“We wanted to choose a film that was not typical, and we were also resisting the unconscious pigeonholing of what it means to be Black and LGBTQ as understood through film representation,” Cross explains. “Each year we have really endeavored to highlight an aspect of Black and LGBTQ life that people may not be as familiar with.”
In past years, Black Pride RVA has sponsored screenings of “Moonlight” and “Pariah,” both of which offer a more nuanced fictional perspective of queer Black love. But this year, they opted for a documentary, “Game Face,” which follows basketball player Terrence Clemens and MMA fighter Fallon Fox as they navigate the trials and difficulties of coming out as gay and trans, respectively, while pursuing their athletic careers.
“This is an aspect of LGBTQ life and of Blackness that is not featured, that’s not often explored, so we're excited to feature this film this year,” Cross adds, “ and look forward to engaging conversations or some lived experiences from folks that we can share after the film.”
This year’s festival includes a wide variety of genres. In addition to the real-life drama of “Game Face,” this month audiences can see “Port Authority,” a light-hearted drama about a young man who falls for a trans woman; “Saturday Church,” a fantasy-tinged musical drama about a teen struggling with gender identity; and the 1954 version of “A Star is Born,” starring gay icon Judy Garland.
MonGays creator Wyatt Gordon [also a Style Weekly contributor] says that involving his community partners and sponsors in festival decision-making in this way has been an important part of his vision since the very beginning.

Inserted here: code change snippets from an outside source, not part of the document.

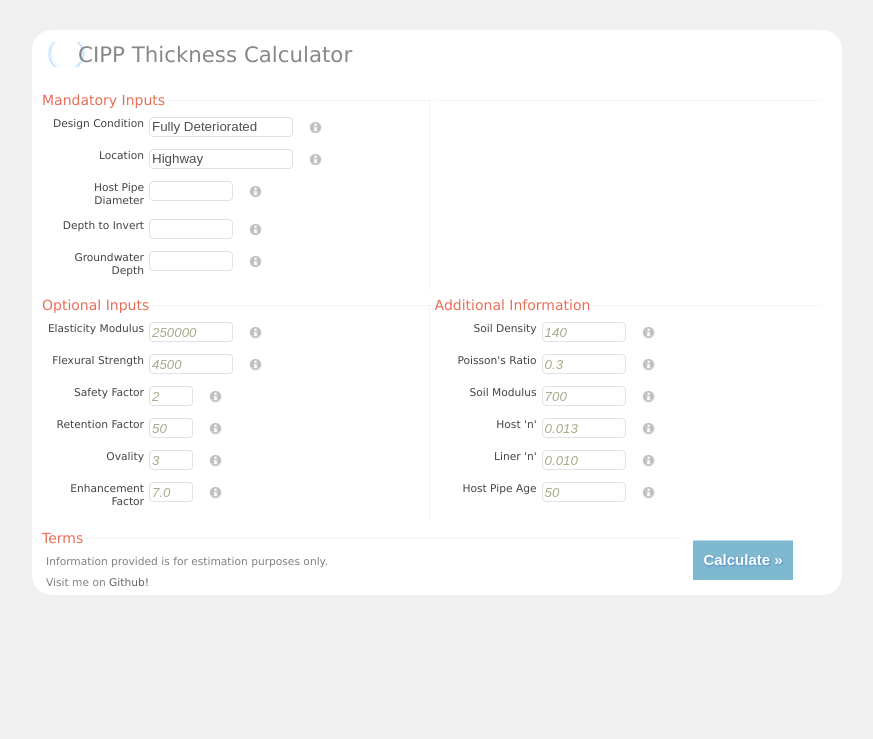
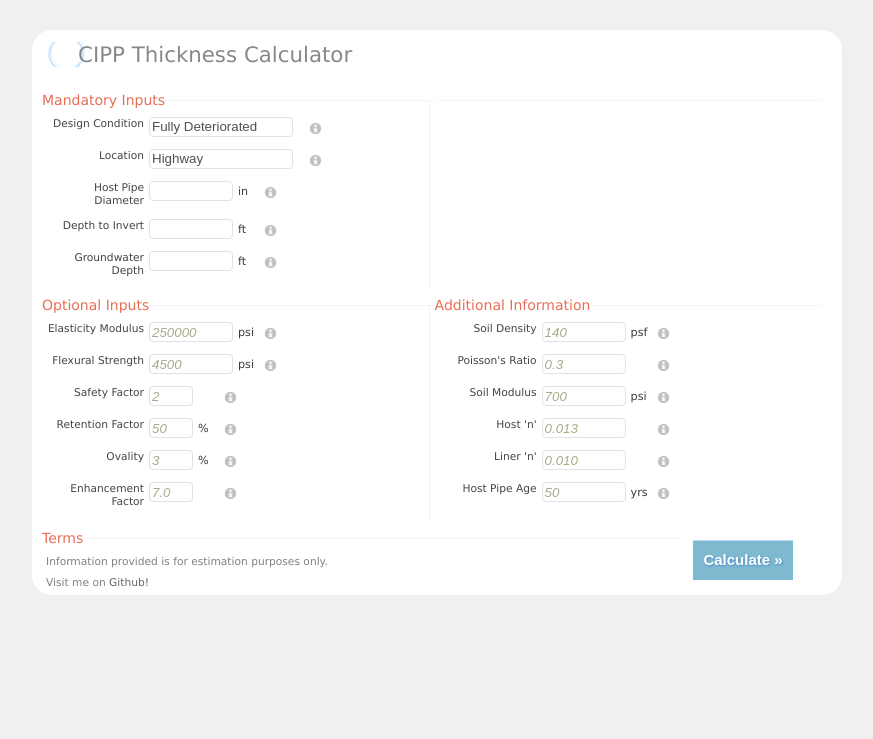
Before and after one commit to tynan42/cippcalc-1, a Flask app: page / in a window 1280 px wide. Shown: the top 739 px of the page, without its empty margins (203-1076 px from the left). Run offline with Flask 2, Linux system fonts and the light colour scheme.

Commit message:
added units to html

```diff
--- a/static/css/default.css
+++ b/static/css/default.css
@@ -201,15 +201,21 @@ input:focus, select:focus{
 /* BEGIN POPUP TOOLTIP CSS*/
 .tooltip {
 	outline:none;
-    width:35px;
+    width:65px;
     float: left;
-	vertical-align: middle;
+	vertical-align: top;
     text-align: left;
     margin-right: 6px;
     margin-top:0px;
-	background: url('../images/toolbar_get_info.png') no-repeat center;
+	background: url('../images/toolbar_get_info.png') no-repeat top;
 	background-size: 15px;
 }
+.tooltip.shorter{
+	width: 35px;
+}
+.tooltip.unitsbig{
+	width: 65px;
+}*/
 .tooltip strong {line-height:30px; font-weight:bold; font-size: 16px;}
 .tooltip:hover {text-decoration:none;}
 .tooltip span {
--- a/templates/index.html
+++ b/templates/index.html
@@ -35,7 +35,7 @@
 					<option value="Fully Deteriorated"/>
 					<option value="Partially Deteriorated"/>
 					</datalist>
-				<div class="tooltip">&nbsp
+				<div class="tooltip shorter">&nbsp
 					<span>
 					<img class="callout" src="../static/images/callout.gif"/>
 					<strong>Design Condition</strong>
@@ -63,7 +63,7 @@
 					<option value="Highway"/>
 					<option value="Rail"/>
 					<option value="Airport"/>
-				<div class="tooltip">&nbsp
+				<div class="tooltip shorter">&nbsp
 					<span>
 					<img class="callout" src="../static/images/callout.gif"/>
 					<strong>Pipe Location</strong>
@@ -95,7 +95,7 @@
 				{% endif %}{% else %}
 				<input name="host_diameter" type="number" min="4" max="96" class="medium noalert" value="{{ return_vars['host_diameter'] }}"/>
 				{% endif %}{% endif %}
-				<div class="tooltip">&nbsp
+				<div class="tooltip"> in
 					<span>
 					<img class="callout" src="../static/images/callout.gif"/>
 					<strong>Inside Diameter of Host Pipe</strong>
@@ -123,7 +123,7 @@
 				{% endif %}{% else %}
 				<input name="surface_to_invert" type="text" class="medium noalert" value="{{ return_vars['surface_to_invert'] }}"/>
 				{% endif %}{% endif %}
-				<div class="tooltip">&nbsp
+				<div class="tooltip"> ft
 					<span>
 					<img class="callout" src="../static/images/callout.gif"/>
 					<strong>Depth from Surface to Invert</strong>
@@ -151,7 +151,7 @@
 				{% endif %}{% else %}
 				<input name="gw_level" type="text" class="medium noalert" value="{{return_vars['gw_level']}}"/>
 				{% endif %}{% endif %}
-				<div class="tooltip">&nbsp
+				<div class="tooltip"> ft
 					<span>
 					<img class="callout" src="../static/images/callout.gif"/>
 					<strong>Depth to Groundwater Table</strong>
@@ -216,7 +216,7 @@
 				{% endif %}{% else %}
 				<input name="design_modulus" type="text" class="medium noalert" placeholder="250000" value="{{return_vars['design_modulus']}}"/>
 				{% endif %}{% endif %}
-				<div class="tooltip">&nbsp
+				<div class="tooltip"> psi
 					<span>
 					<img class="callout" src="../static/images/callout.gif"/>
 					<strong>CIPP Design Modulus of Elasticity</strong>
@@ -244,7 +244,7 @@
 				{% endif %}{% else %}
 				<input name="design_flexural_strength" type="text" class="medium noalert" placeholder="4500" value="{{return_vars['design_flexural_strength']}}"/>
 				{% endif %}{% endif %}
-				<div class="tooltip">&nbsp
+				<div class="tooltip"> psi
 					<span>
 					<img class="callout" src="../static/images/callout.gif"/>
 					<strong>CIPP Design Flexural Strength</strong>
@@ -300,10 +300,10 @@
 				{% endif %}{% else %}
 				<input name="ret_factor" type="text" maxlength="4" class="short noalert" placeholder="50" value="{{return_vars['ret_factor']}}"/>
 				{% endif %}{% endif %}
-				<div class="tooltip">&nbsp
+				<div class="tooltip">%
 					<span>
 					<img class="callout" src="../static/images/callout.gif"/>
-					<strong>Factor of Safety</strong>
+					<strong>Long-Term Retention</strong>
 					</br>
 					Enter the long-term retention factor as a percent of the design strength. This value is determined by long-term
 					tests or as approved by the owner. The typical range for long-term retention is 50%—75%.
@@ -328,7 +328,7 @@
 				{% endif %}{% else %}
 				<input name="ovality" type="text" maxlength="4" class="short noalert" placeholder="3" value="{{return_vars['ovality']}}"/>
 				{% endif %}{% endif %}
-				<div class="tooltip">&nbsp
+				<div class="tooltip">%
 					<span>
 					<img class="callout" src="../static/images/callout.gif"/>
 					<strong>Ovality</strong>
@@ -389,7 +389,7 @@
 				{% endif %}{% else %}
 				<input name="soil_density" type="text" maxlength="4" class="medium noalert" placeholder="140" value="{{return_vars['soil_density']}}"/>
 				{% endif %}{% endif %}
-				<div class="tooltip">&nbsp
+				<div class="tooltip"> psf
 					<span>
 					<img class="callout" src="../static/images/callout.gif"/>
 					<strong>Soil Density</strong>
@@ -444,7 +444,7 @@
 				<input name="soil_mod" type="text" maxlength="4" class="medium noalert" placeholder="700" value="{{return_vars['soil_mod']}}"/>
 				{% endif %}{% endif %}
 
-				<div class="tooltip">&nbsp
+				<div class="tooltip"> psi
 					<span>
 					<img class="callout" src="../static/images/callout.gif"/>
 					<strong>Soil Modulus</strong>
@@ -528,7 +528,7 @@
 				{% endif %}{% else %}
 				<input name="host_age" type="text" maxlength="4" class="medium noalert" placeholder="50" value="{{return_vars['host_age']}}"/>
 				{% endif %}{% endif %}
-				<div class="tooltip">&nbsp
+				<div class="tooltip"> yrs
 					<span>
 					<img class="callout" src="../static/images/callout.gif"/>
 					<strong>Host Pipe Age</strong>
```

“I felt like this film series could be a real opportunity to do some of that work out in the community and bring people in connection with all of these wonderful organizations that we have around town that folks just may not know of,” Gordon says.
He first encountered the idea for MonGays four years ago, while living in Berlin. There, a movie theater chain showed new queer films every week. “A ton of people would come out, they’d have a bar, they’d have drinks and whether the movie was good or the movie was bad, it was usually something new so nobody would even know,” Gordon recalls. “They would just come out and create this sense of community.”

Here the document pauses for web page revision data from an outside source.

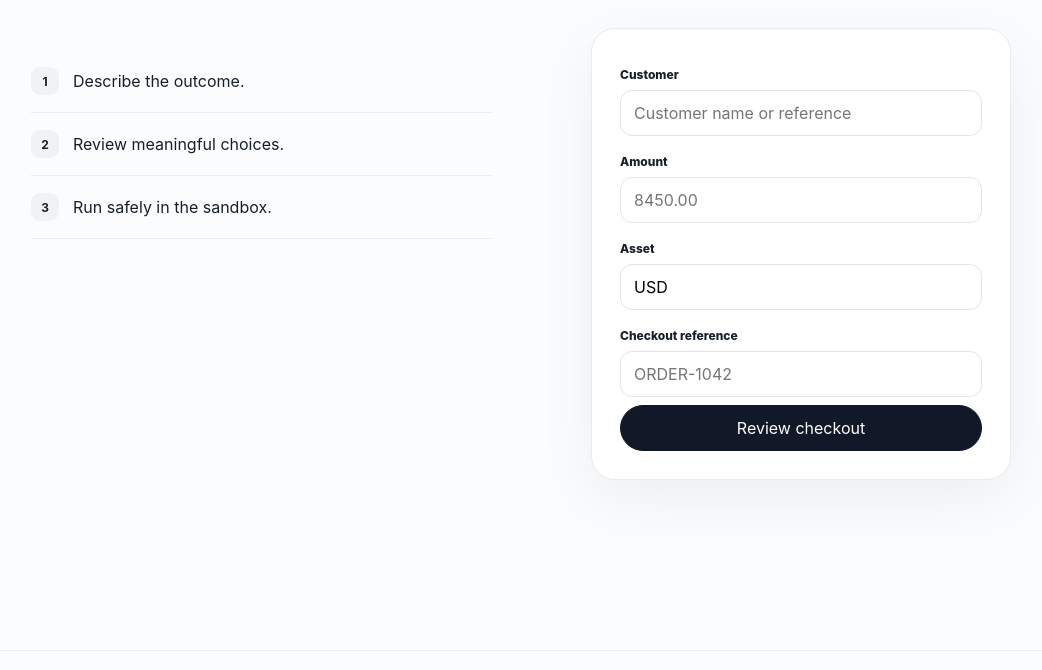
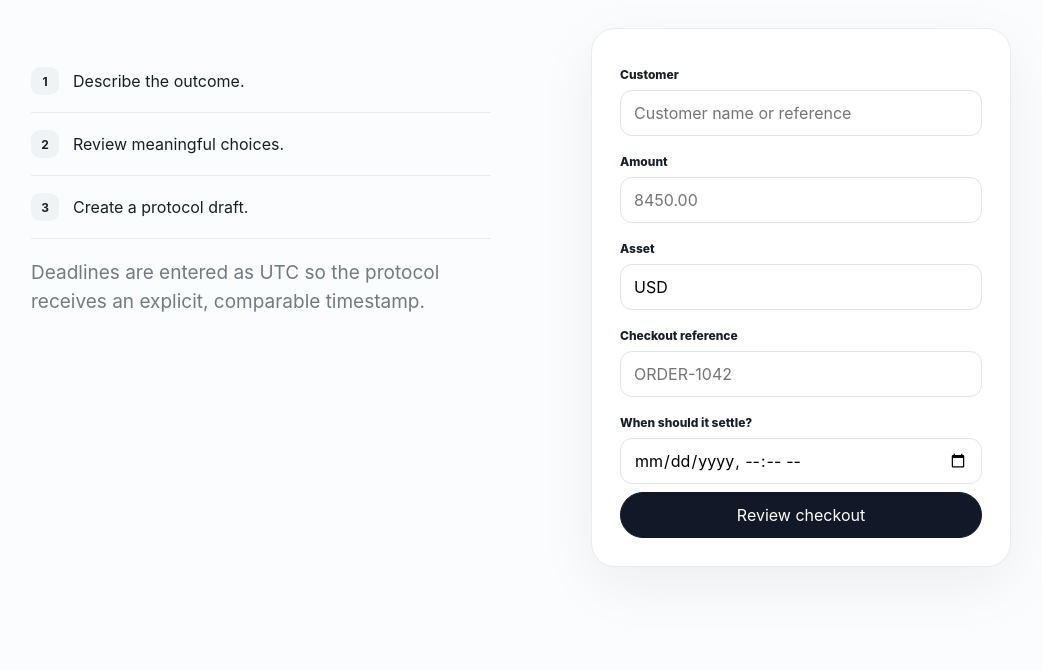
Before and after one commit to pectoraux/payswap3, a Flask app: template app/templates/workflow_form.html in a window 1280 px wide. Shown: the part 168-838 px from the top of the page, without its empty margins (119-1161 px from the left). Run offline with Flask 3, Linux system fonts and the light colour scheme; the template is opened without the code that fills it, so the values that code supplies are empty.

Commit message:
Product: collect protocol deadline for checkout workflows

```diff
--- a/app/templates/workflow_form.html
+++ b/app/templates/workflow_form.html
@@ -6,7 +6,8 @@
     <span class="eyebrow">{{ eyebrow }}</span>
     <h1>{{ heading }}</h1>
     <p>{{ description }}</p>
-    <div class="steps"><div><b>1</b><span>Describe the outcome.</span></div><div><b>2</b><span>Review meaningful choices.</span></div><div><b>3</b><span>Run safely in the sandbox.</span></div></div>
+    <div class="steps"><div><b>1</b><span>Describe the outcome.</span></div><div><b>2</b><span>Review meaningful choices.</span></div><div><b>3</b><span>Create a protocol draft.</span></div></div>
+    <p class="muted">Deadlines are entered as UTC so the protocol receives an explicit, comparable timestamp.</p>
   </div>
   <div class="auth-card">
     <form method="post">
@@ -22,6 +23,7 @@
       <label>Amount</label><input name="amount" inputmode="decimal" placeholder="8450.00" required>
       <label>Asset</label><input name="asset" value="USD" maxlength="20" required>
       <label>Checkout reference</label><input name="reference" placeholder="ORDER-1042" required>
+      <label>When should it settle?</label><input name="deadline" type="datetime-local" required>
       <button class="button primary full" type="submit">Review checkout</button>
       {% endif %}
     </form>
```
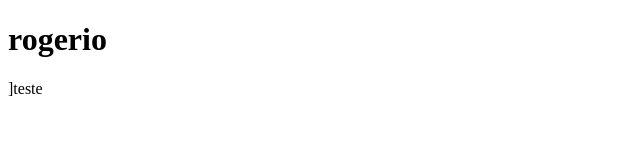
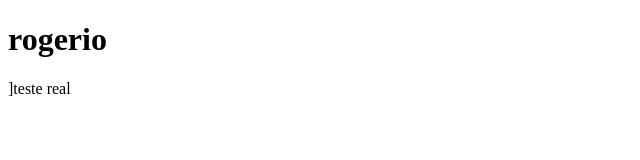
Before and after one commit to rogtavares/projetoitaufinal, a plain HTML site: page index.html in a window 1280 px wide. Shown: the full height of the page, 0-640 px from the left. Drawn offline with Linux system fonts and the light colour scheme.

Commit message:
mexicomado

```diff
--- a/index.html
+++ b/index.html
@@ -9,5 +9,9 @@
 <body>
     <h1>rogerio</h1> ]teste
 
+
+     real
+
+
 </body>
 </html>
```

After returning to Richmond, he wanted to find a way to bring that same sense of community to his hometown. When he realized there wasn’t a queer film festival in town yet, Gordon took it upon himself to fill that niche, and each year he says he strives to create a festival that represents the diversity of the LGBTQ community.
“I think this is a really wonderful way for folks across the entire spectrum of our community to come out and see a broad diversity of stories,” Gordon says, explaining that the term LGBTQ is, at the end of the day, merely a catchall label for anyone with one of the many diverse identities that fall outside of heteronormative standards.
“These stories go from people who are nonbinary to trans, who are queer, gay, lesbian. It's just kind of a collective because we’re all super different under this LGBTQ label,” he explains, which is what makes it a great opportunity to look beyond all the labels and trappings to the shared human experience of struggle, of acceptance. “These are things that resonate with people far beyond just the LGBTQ community. That type of thing that resonates with everyone.”
Rev. Cross adds that the festival is “a great way to watch a new film or see a familiar film but through different eyes, and to support amazing organizations. So I encourage people to come out and to be in community with each other and support this work happening in the greater Richmond area that centers the lives and experiences of LGBTQ folks.”
MonGays at The Byrd Film Festival Lineup:
“Port Authority,” sponsored by Nationz Foundation, screens June 6th at 7 p.m.
“Saturday Church,” sponsored by He She Ze and We, screens June 13th at 7 p.m.
“A Star is Born,” sponsored by Richmond Triangle Players, screens June 20th at 7 p.m.
“Game Face,” sponsored by Black Pride RVA, screens June 27th at 7 p.m.
For more information, visit vapride.org.